**EXERCISE PROMPT**
Work out how many lines in the records contain the word "this", and give that number alone.

___ RECORDS SHOWN

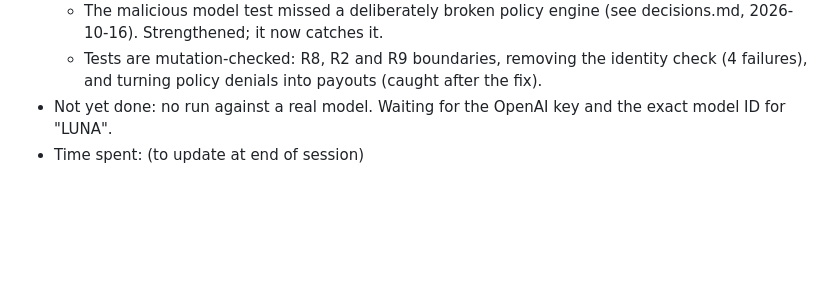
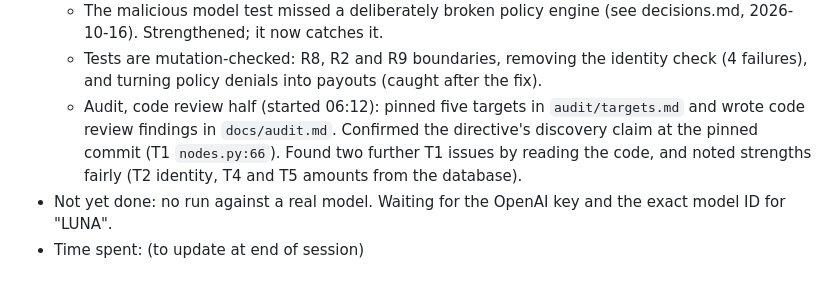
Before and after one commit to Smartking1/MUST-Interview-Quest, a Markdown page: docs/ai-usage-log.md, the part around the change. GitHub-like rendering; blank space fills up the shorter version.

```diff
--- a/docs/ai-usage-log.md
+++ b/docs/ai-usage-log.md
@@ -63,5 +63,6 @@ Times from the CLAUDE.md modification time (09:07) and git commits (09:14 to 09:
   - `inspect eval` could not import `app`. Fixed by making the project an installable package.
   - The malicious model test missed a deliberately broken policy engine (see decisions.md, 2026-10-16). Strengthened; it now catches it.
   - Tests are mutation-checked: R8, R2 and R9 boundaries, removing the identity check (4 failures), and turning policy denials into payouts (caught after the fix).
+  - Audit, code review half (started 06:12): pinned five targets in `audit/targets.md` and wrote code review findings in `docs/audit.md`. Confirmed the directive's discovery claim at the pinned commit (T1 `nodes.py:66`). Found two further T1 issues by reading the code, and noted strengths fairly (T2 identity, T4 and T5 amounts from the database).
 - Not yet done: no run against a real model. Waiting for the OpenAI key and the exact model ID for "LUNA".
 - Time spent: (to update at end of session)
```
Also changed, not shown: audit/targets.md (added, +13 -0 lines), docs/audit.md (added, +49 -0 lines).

______
___ RECORDS SHOWN

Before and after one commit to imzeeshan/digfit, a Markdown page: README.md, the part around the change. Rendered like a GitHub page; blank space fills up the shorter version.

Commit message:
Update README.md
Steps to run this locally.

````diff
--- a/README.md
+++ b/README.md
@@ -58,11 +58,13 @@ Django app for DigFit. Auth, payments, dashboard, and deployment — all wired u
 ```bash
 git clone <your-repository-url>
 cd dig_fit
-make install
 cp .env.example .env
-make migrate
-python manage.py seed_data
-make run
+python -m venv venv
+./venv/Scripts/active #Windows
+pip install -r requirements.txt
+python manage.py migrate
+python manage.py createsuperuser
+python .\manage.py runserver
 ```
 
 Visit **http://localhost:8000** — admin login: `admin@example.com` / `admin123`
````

______
___ RECORDS SHOWN

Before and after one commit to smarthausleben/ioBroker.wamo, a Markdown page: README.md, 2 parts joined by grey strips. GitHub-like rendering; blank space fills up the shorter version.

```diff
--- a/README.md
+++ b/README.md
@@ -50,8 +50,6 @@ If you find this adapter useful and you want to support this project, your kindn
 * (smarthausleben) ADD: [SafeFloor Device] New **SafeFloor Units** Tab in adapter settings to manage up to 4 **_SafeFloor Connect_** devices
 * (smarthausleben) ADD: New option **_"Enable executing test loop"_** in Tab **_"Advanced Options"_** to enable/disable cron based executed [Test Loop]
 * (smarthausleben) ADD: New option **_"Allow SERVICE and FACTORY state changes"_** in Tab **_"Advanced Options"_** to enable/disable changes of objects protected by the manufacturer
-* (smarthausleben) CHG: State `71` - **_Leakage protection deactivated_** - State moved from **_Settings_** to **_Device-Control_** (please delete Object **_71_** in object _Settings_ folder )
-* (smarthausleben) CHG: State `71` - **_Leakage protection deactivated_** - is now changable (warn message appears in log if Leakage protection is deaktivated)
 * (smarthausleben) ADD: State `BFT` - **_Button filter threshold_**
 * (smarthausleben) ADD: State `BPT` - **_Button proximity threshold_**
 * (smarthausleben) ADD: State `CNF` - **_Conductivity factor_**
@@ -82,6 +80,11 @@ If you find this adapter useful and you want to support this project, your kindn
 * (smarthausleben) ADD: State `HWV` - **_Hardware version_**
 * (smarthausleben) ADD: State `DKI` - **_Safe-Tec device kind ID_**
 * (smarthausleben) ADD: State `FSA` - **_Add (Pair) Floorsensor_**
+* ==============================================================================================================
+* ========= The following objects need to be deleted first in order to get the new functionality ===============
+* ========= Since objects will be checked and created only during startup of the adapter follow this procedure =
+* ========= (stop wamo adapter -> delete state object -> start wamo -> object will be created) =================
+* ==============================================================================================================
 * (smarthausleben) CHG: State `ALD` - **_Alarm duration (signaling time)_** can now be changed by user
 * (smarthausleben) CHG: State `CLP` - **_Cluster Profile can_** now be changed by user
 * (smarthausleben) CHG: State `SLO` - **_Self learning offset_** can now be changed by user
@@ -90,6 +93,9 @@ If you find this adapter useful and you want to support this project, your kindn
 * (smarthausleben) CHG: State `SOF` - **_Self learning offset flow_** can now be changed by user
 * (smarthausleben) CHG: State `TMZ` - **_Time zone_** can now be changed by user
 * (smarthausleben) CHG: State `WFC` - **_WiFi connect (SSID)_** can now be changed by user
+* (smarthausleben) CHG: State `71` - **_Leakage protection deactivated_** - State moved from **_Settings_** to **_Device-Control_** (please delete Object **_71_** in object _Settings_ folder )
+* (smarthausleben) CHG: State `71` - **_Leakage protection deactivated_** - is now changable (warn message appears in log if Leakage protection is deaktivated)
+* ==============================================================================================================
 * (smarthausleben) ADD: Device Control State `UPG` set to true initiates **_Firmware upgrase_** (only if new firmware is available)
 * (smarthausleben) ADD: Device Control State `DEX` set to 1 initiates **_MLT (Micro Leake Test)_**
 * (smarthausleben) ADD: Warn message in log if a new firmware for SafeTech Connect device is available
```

______

**TASK SOLUTION**
5